When the Americans were developing the atomic bomb in the '40s under the
auspices of the Manhattan Project they had to find out how fast
different masses of fissile material would go critical. They did this by
getting some plutonium and steadily surrounding it with a 'neutron reflector' - a substance that reflects the neutrons that the plutonium is pumping out back on itself, which makes the plutonium throw out more neutrons, on and on, till you get Hiroshima.
But because this was the '40s and they didn't have health and safety
they just put the block of plutonium on a stand and stacked up bricks of
tungsten carbide around it till their Geiger counters started going nuts. The
guy doing this, by hand, one day accidentally dropped a tungsten carbide brick
onto the block of plutonium, so the plutonium went 'prompt critical' and
threw out enough radiation to kill the dude.

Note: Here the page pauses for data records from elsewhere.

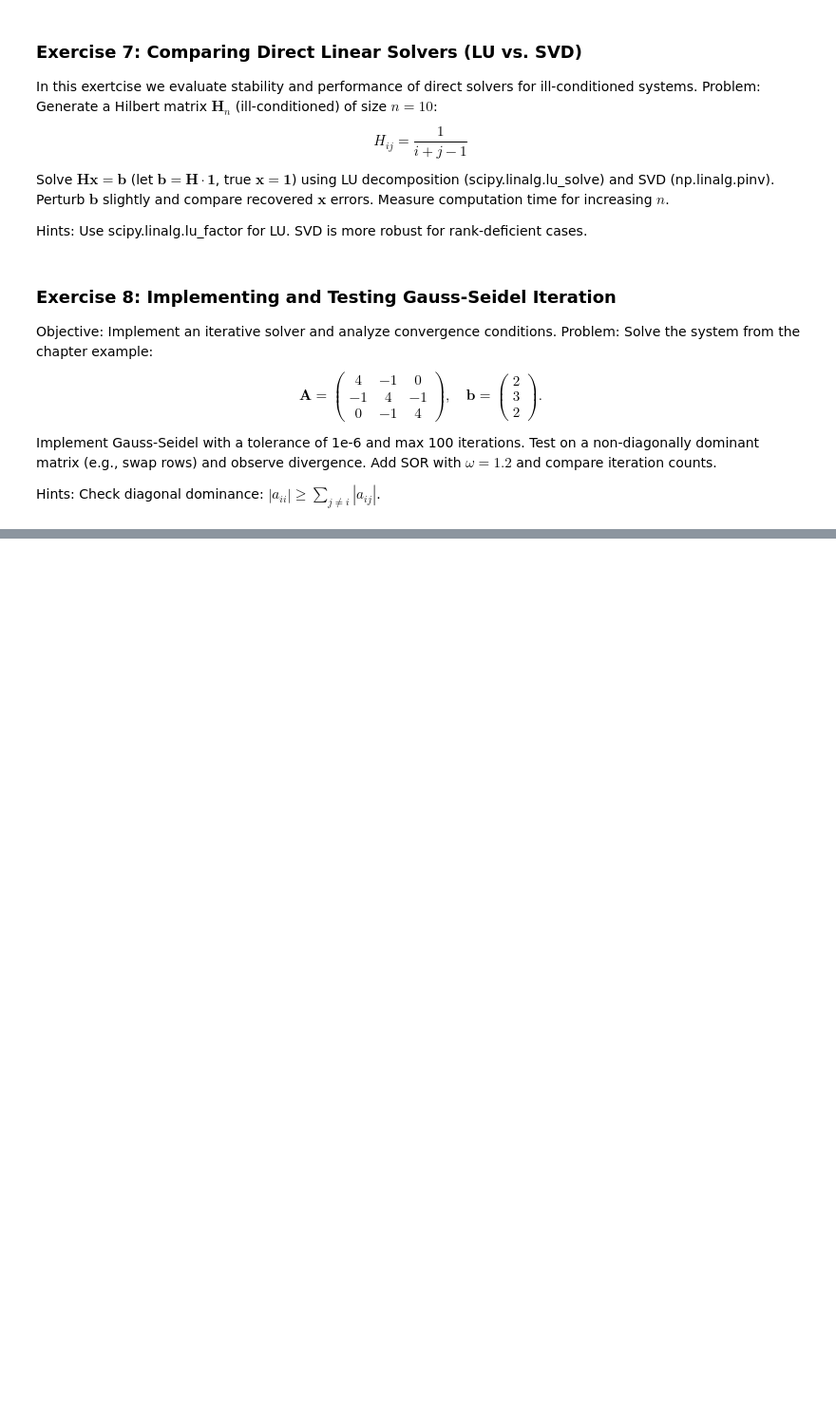
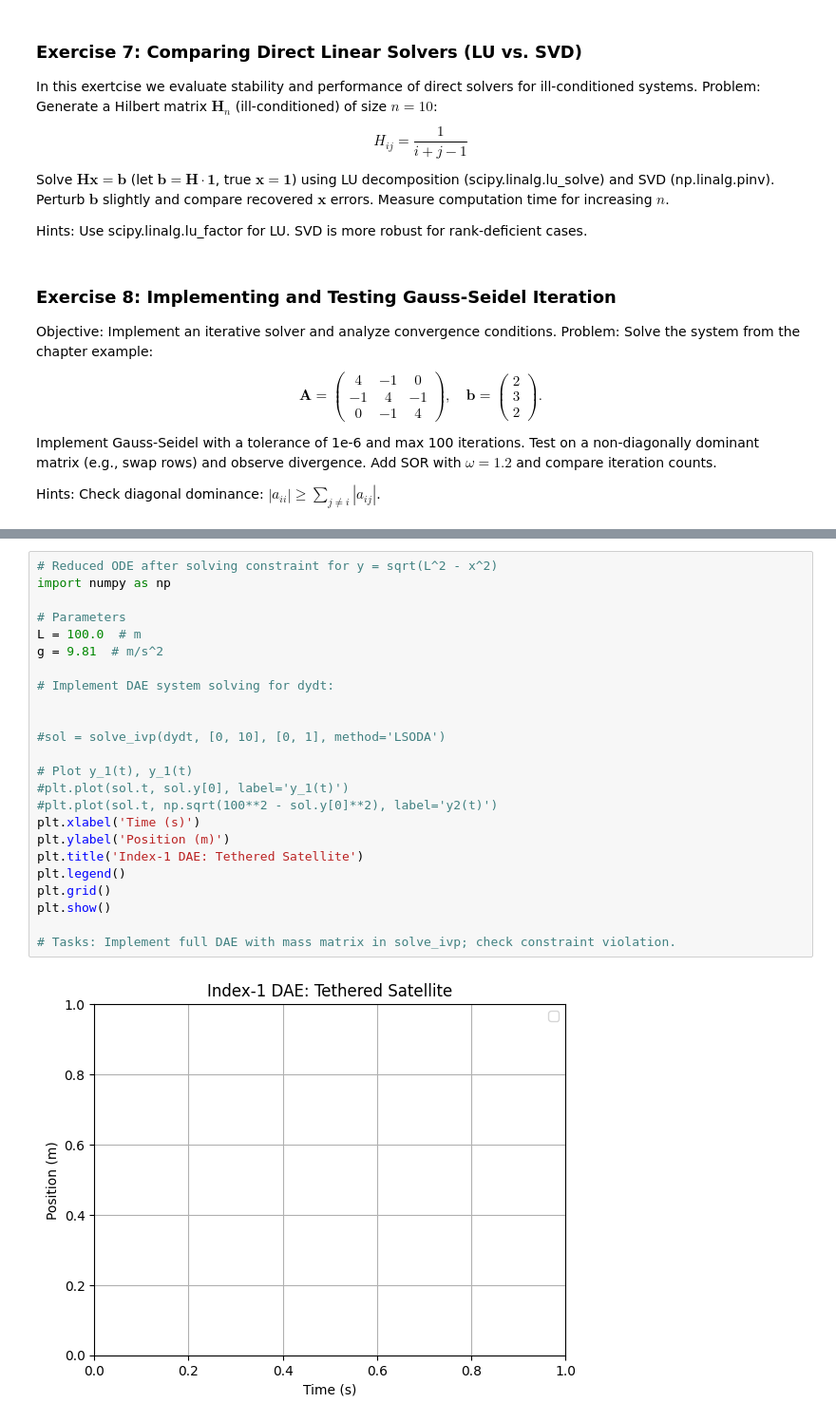
Before and after one commit to Leibniz-IWT/comp_eng, a Jupyter notebook: notebooks/06_tutorials-simulation.ipynb, the cells around one changed output, grey strips where cells are left out. Shown at 95% size. Cells and saved outputs as stored; diff of their text form; blank space fills up the shorter version.

```diff
--- a/notebooks/06_tutorials-simulation.ipynb
+++ b/notebooks/06_tutorials-simulation.ipynb
@@ -257,0 +400,26 @@ Hints: Check diagonal dominance: $|a_{ii}| \geq \sum_{j \neq i} |a_{ij}|$.
+# %%
+# Reduced ODE after solving constraint for y = sqrt(L^2 - x^2)
+import numpy as np
+
+# Parameters
+L = 100.0  # m
+g = 9.81  # m/s^2
+
+# Implement DAE system solving for dydt:
+
+
+#sol = solve_ivp(dydt, [0, 10], [0, 1], method='LSODA')
+
+# Plot y_1(t), y_1(t)
+#plt.plot(sol.t, sol.y[0], label='y_1(t)')
+#plt.plot(sol.t, np.sqrt(100**2 - sol.y[0]**2), label='y2(t)')
+plt.xlabel('Time (s)')
+plt.ylabel('Position (m)')
+plt.title('Index-1 DAE: Tethered Satellite')
+plt.legend()
+plt.grid()
+plt.show()
+
+# Tasks: Implement full DAE with mass matrix in solve_ivp; check constraint violation.
+# %% [output]
+[figure, added]
```
Also changed, not shown: parts of 11 cells of this notebook.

Later, they'd refined their technique a bit and had the same lump of plutonioum
inside two hemispheres of beryllium which, amazingly, they had a guy
hold open with a screwdriver. Of course the screwdriver eventually
slipped and the 2 hemispheres closed to form a sphere, the plutonium went
prompt critical again, and the guy holding the screwdriver, Louis
Slotin, felt a burning pain in his hand, a sour taste in his mouth, a
wash of heat and saw the air glow blue around him. He managed to yank
the hemispheres apart again, luckily stopping everybody in the vicinity
from dying horribly, but he had received a dose of radiation equivalent
to standing about a kilometre and a half away from an exploding atomic
bomb, so he died a few days later.
The lump of plutonium, really the hero in the tale, became known as the
'demon core.' Luckily we showed it what for, blowing it up in the 'Able' nuclear test at Bikini Atoll in 1946 (although this and other tests have made Bikini Atoll uninhabitable).